Lately I am reminded of something I learned from a pollster. I always thought I never learned anything from pollsters when I worked in politics, but this has stayed with me long enough to realize I absorbed a lesson. It was in the mid-1980’s, I was a speechwriter for President Reagan, and we were working on a speech he would give on Central America. The speech centered on attempted communist incursions and mischief in El Salvador, Nicaragua and elsewhere. The president gave the speech, and explained U.S. interests and intentions: We will help this pro-democracy group here, that democratically elected government there.
As I remember it, shortly after the speech was given, the president’s pollster, Richard Wirthlin, a smart man, came in and met with the speechwriters. He wanted to give us a read on how the speech had gone over. I remember silently disagreeing with several of his points but being struck by this one. I can’t give you quotes so I’m going to give you what I remember Mr. Wirthlin saying in italics. People think we are declaring war all over the place, he said. We probably harrumphed back something like ‘Well, we’re in a war.” Mr. Wirthlin told us, You’re getting people nervous, as if America is launching a war here and here and here and here.
I imagined in my mind a map, and all the countries we had referred to as having problems that had to be addressed. I wondered if in other people’s minds, as they had listened to Reagan, they weren’t seeing something like a World War II planning map, and some captain with a pointer saying “We’ll commence the bombing runs here and here at 0800.”
And I thought, in time: Mr. Wirthlin may be right. There must be an equally candid but less unnerving way to speak of these things. Sometimes when you’re doing the hardest things you have to speak in the softest language.

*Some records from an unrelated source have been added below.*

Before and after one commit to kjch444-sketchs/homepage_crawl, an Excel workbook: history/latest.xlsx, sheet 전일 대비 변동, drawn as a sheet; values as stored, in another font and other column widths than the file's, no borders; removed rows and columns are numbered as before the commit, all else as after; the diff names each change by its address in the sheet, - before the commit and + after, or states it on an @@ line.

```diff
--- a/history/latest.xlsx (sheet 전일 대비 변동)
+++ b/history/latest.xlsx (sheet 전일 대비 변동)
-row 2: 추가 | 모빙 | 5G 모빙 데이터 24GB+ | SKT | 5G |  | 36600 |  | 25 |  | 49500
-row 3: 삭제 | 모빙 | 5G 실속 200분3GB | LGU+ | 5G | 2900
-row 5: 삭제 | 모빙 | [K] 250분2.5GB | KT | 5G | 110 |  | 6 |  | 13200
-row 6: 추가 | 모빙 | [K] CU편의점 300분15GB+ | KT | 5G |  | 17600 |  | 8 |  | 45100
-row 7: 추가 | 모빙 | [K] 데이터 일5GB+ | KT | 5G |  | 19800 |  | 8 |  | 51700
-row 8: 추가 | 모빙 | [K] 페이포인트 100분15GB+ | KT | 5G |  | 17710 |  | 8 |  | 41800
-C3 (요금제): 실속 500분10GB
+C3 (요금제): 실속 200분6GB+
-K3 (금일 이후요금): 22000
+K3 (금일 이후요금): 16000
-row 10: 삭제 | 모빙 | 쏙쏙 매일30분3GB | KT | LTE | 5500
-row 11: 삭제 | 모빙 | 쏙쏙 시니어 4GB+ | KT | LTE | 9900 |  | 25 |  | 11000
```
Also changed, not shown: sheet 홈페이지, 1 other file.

People get nervous. And they’re not wrong to be nervous. Experience has taught them to be. Life is hard, and we all fear loss. I have had a very few conversations with Margaret Thatcher, and each time she has said something wise, but maybe the wisest was this. It was years ago, after she had lost power following an attempt to change the poll tax in Britain. She told me she had learned that in politics one must “never underestimate people’s fears.” At the time I thought that a surprising thing for the Iron Lady to say, or think. Those who know her well would know if she was saying what she’d always thought, or what she’d just learned, or relearned.
But it was knowing about human nature, and I think a little more of that kind of knowledge is what we need more of from the Bush administration. It won’t make things boring again, but it might make people feel better, and that’s not bad.